Track down each line below containing the string "Dumbbells" and copy it.

INFORMATION section start

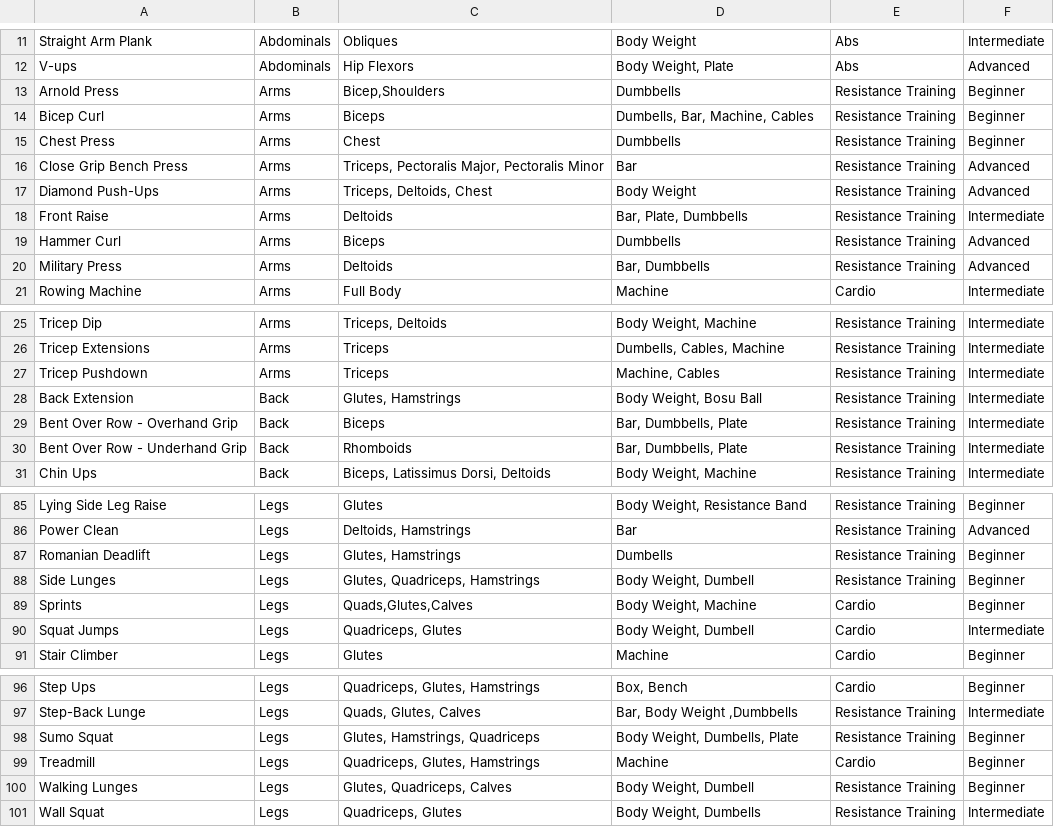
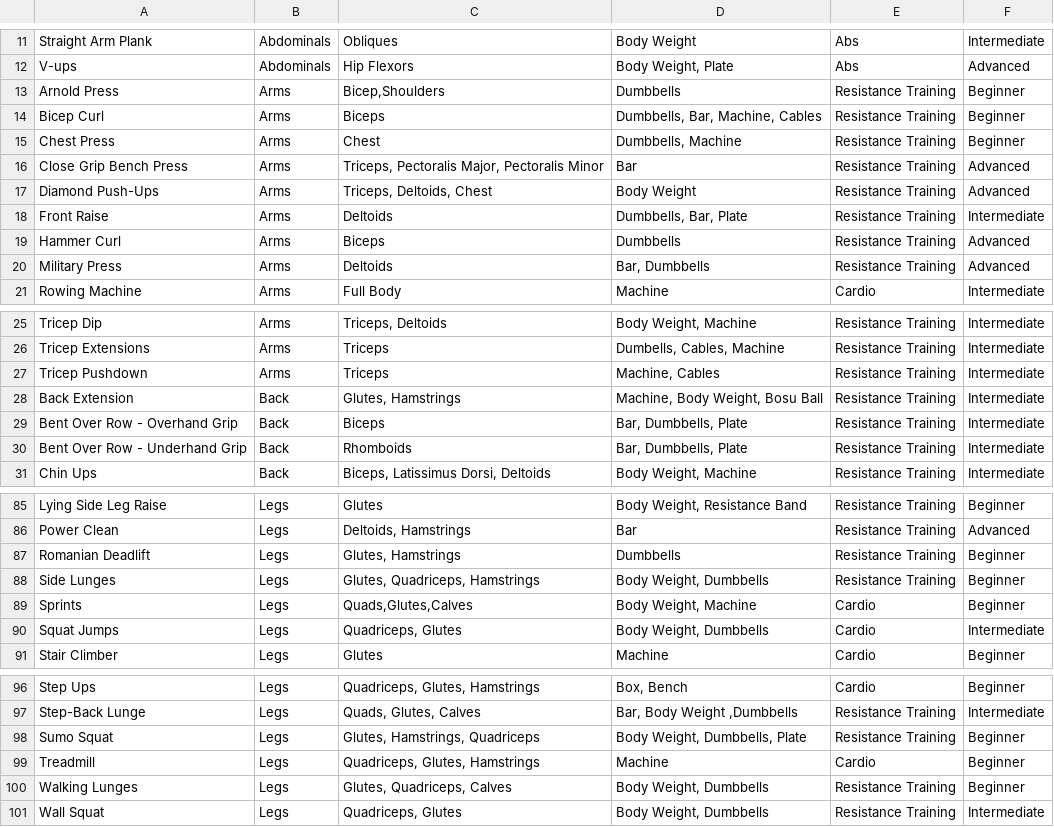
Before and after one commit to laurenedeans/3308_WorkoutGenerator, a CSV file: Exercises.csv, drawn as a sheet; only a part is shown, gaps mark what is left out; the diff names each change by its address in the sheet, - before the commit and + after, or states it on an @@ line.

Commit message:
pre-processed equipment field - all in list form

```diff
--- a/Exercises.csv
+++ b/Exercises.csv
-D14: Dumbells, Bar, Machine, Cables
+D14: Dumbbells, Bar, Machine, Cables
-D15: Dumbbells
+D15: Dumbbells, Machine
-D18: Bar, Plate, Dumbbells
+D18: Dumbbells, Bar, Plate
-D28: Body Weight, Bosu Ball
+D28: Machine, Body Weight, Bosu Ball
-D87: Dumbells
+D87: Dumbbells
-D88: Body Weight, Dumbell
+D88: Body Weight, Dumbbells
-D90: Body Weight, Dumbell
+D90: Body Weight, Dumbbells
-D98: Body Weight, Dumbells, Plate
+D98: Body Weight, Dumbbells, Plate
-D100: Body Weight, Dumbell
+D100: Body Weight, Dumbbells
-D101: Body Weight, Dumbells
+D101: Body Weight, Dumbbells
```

INFORMATION section end
INFORMATION section start

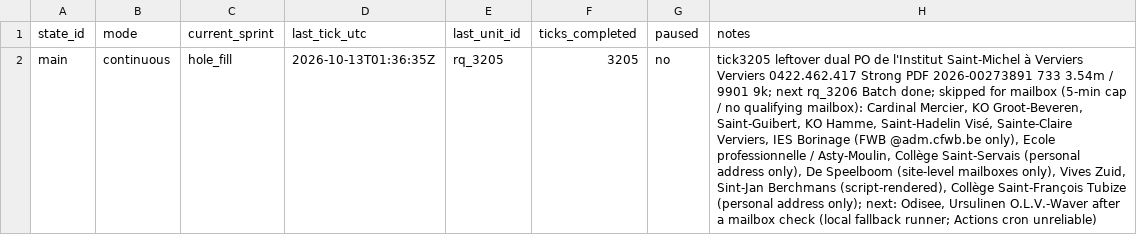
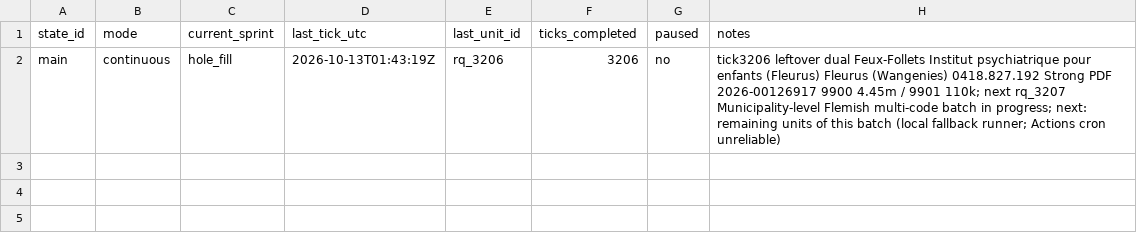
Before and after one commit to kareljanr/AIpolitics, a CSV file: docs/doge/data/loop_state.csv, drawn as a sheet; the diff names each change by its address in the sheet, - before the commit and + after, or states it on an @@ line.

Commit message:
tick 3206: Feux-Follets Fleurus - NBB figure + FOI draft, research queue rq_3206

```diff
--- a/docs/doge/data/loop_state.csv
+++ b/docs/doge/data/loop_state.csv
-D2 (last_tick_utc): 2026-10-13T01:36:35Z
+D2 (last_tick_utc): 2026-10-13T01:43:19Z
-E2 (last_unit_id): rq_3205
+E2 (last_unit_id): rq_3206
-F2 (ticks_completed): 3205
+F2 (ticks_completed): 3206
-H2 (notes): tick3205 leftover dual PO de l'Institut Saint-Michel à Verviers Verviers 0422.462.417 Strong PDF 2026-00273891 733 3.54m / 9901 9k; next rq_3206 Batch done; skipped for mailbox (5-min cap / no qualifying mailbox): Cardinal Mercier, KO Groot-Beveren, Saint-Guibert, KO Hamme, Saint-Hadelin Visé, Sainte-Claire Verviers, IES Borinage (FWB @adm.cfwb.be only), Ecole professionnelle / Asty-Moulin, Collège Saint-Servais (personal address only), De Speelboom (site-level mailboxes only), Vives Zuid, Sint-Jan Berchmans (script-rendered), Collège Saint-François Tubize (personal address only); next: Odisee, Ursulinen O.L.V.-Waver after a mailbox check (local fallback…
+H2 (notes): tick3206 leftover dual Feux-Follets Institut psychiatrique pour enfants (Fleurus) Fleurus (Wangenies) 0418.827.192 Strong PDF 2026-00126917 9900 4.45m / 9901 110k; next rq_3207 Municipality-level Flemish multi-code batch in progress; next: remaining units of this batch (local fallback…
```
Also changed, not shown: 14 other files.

INFORMATION section end

**FINISHED EXERCISE**:
+D14: Dumbbells, Bar, Machine, Cables
-D15: Dumbbells
+D15: Dumbbells, Machine
-D18: Bar, Plate, Dumbbells
+D18: Dumbbells, Bar, Plate
+D87: Dumbbells
+D88: Body Weight, Dumbbells
+D90: Body Weight, Dumbbells
+D98: Body Weight, Dumbbells, Plate
+D100: Body Weight, Dumbbells
+D101: Body Weight, Dumbbells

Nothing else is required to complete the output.